COLLECTORS SPEND FREELY IN
ROGERS JONES CO INAUGURAL
SALE OF MEDALS AND MILITARIA
by Christoper Proudlove
Collectors dug deep and spent freely, often ignoring guide prices, at the inaugural sale of orders, medals and militaria at South Wales’s leading fine art and antiques auctioneers Rogers Jones Co. The sale of just over 300 lots raised a total of £83,725.
Among the highest prices was a fine portrait of a hero of Wellington’s defeat of Napoleon in the Peninsular War, Benjamin Worthington, wearing his Naval General Service Medal. The portrait, an imposing 6 x 4 feet oil on canvas was attributed to the artist William Salter or Sir John Watson Gordon, and showed Worthington with his wife, Mary, looking out to sea, with his ship in the distance. It sold for £6,800 and was purchased by Jan Worthington, a relative living in Australia.
Miss Worthington is one of Australia's foremost genealogists and author of "Coopers & Customs Cutters - Worthingtons of Dover and Related Families 1560-1906" published by Philmore Press in 1997. She intends to loan the painting to Dover Museum in Kent.
The first son of Benjamin Jelly Worthington, a Commander of His Majesty’s Customs Cutter “Tartar”, Benjamin was born in 1790 and was present at the bombardment and seizure of San Sebastian and assisted in the capture of L’Alcyon. He also escorted a squadron of 5,000 troops to Canada.
Coincidentally, the sale also included a Naval General Service medal with clasps for the actions at Java and San Sebastian, awarded to James Brawley. It sold for £2,000.
Most valuable medals in the sale, however, was a C.M.G., C.B.E and D.S.O. group of nine to Col F.H.W. Guard who served in both the West Africa Frontier Force and the Royal Scots. He was later appointed Chief of Staff to General Ironside in North Russia and Second-in-Command to the Auxiliary Division of the Royal Irish Constabulary, the Black and Tans. He subsequently transferred to the R.A.F. as a squadron leader in Iraq but later contracted malaria, dying in 1927. The medals sold for £8,000.
Nearest contender for top honours was a unique combination of three medals to Lt Eugene Clementi-Smith comprising the Victorian D.S.O. still in its box of issue; the North West Canada Medal 1885 and the Queen’s South Africa Medal with bars for Cape Colony, Orange Free State and Transvaal.
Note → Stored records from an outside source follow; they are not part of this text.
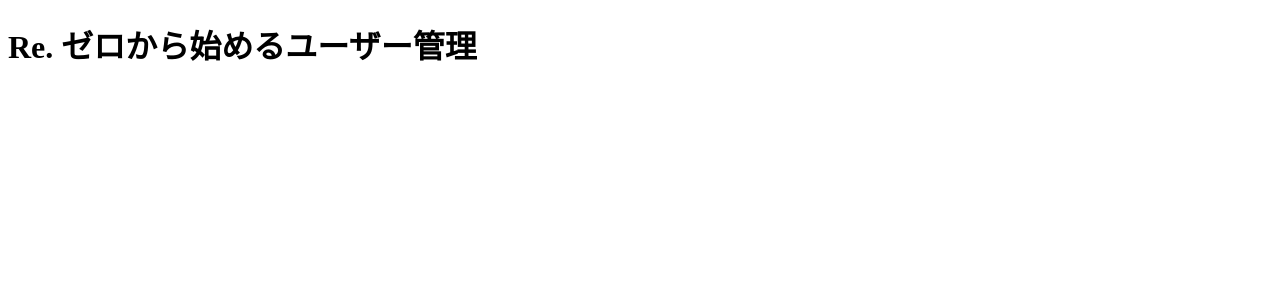
Repository: ShunsukeTanizaki/sqlite_api_lesson
Page: app/public/index.html
The author's editor kept a copy of each file at every save. The page is drawn from the files as they stood at one save, then again after the next save.
The browser window is 1280 px wide. The pictures show the whole page.

Above is the page before, as saved 2021-01-28 22:57:54.

After the next save:
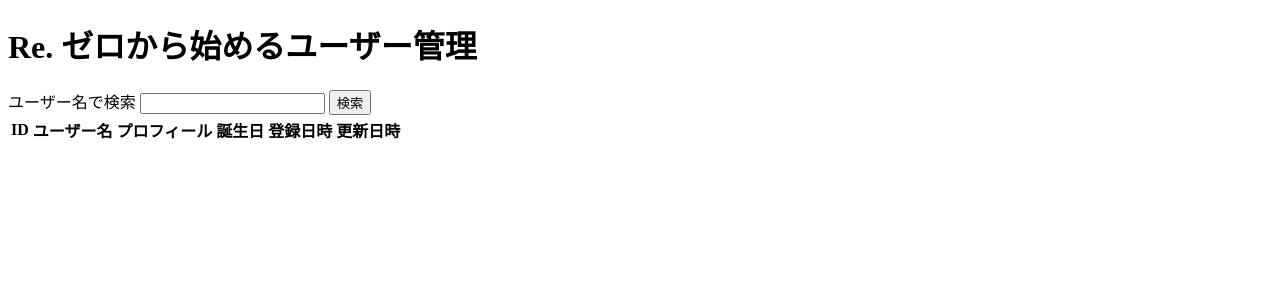
Saved 15 min 5 s later.
--- a/app/public/index.html
+++ b/app/public/index.html
@@ -9,6 +9,20 @@
 <body>
     <main>
         <h1>Re. ゼロから始めるユーザー管理</h1>
+        <label for="search">ユーザー名で検索</label>
+    <input type="search" id="search">
+    <button id="search-btn">検索</button>
+    <table>
+        <th>ID</th>
+        <th>ユーザー名</th>
+        <th>プロフィール</th>
+        <th>誕生日</th>
+        <th>登録日時</th>
+        <th>更新日時</th>
+    </table>
+    <tbody id="users-list">
+
+    </tbody>
     </main>
 </body>
 </html>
With them was a commemorative shooting medal and a silver cup won by Clementi-Smith, presented in 1895. They sold for £5,800.
Clementi-Smith died of his wounds during the Boer War. The D.S.O. was awarded posthumously, the citation reading: “On 11th Sept. 1901 ... he advanced alone to occupy a position Boers were making for, and though wounded through the right shoulder, continued to fire with the left, keeping the enemy off until he was reinforced.” To this day, there is an annual competition at Bisley Shooting Ground for the Clementi-Smith Challenge Cup and silver medal.
A superior group of 16 medals to Maj-Gen Henry Temple Devereux-Hickman including the Military O.B.E; Military Cross and the Indian General Service Medal with Northwest Frontier clasps for 1908 and 1936-37 sold for £2,800. They were accompanied by original paperwork, portraits and photographs of Hickman’s career which began at Sandurst College and spanned 37 years.
The War Medal received by Mary Jones from Pwllheli after her son’s death in action in 1918, which attracted media attention prior to the sale, sold for £110 against an estimate of £40-60.
Private Robert Jones joined the Canadian Infantry after emigrating. The medal was sold with a large original portrait photograph of Jones in civvies, others of him in the uniform of the Canadian Expeditionary Force (C.E.F.), one flanked by his mother and sister and another showing his grave marked by a simple cross; his original C.E.F. Death Certificate, commemorative scroll, last will and testament, and postcards and letters home.
Written in Welsh, one letter dated July 18 1918 read: “I wish I was with you, mum – make sure you spend the £5 I left on a holiday when you can. I am glad to hear you are well, as I am – at the moment. From your son.” He was killed in action less than two months later on September 18. Hostilities ceased with the armistice on November 11, 1918.
Although this inaugural auction was timed to commemorate the 100 years since the start of the First World War, sales of militaria will be a regular feature of the sales calendar at Rogers Jones Co. For further information and to consign items for the September militaria auction, please contact the auctioneer on 02920 708125 or email@example.com.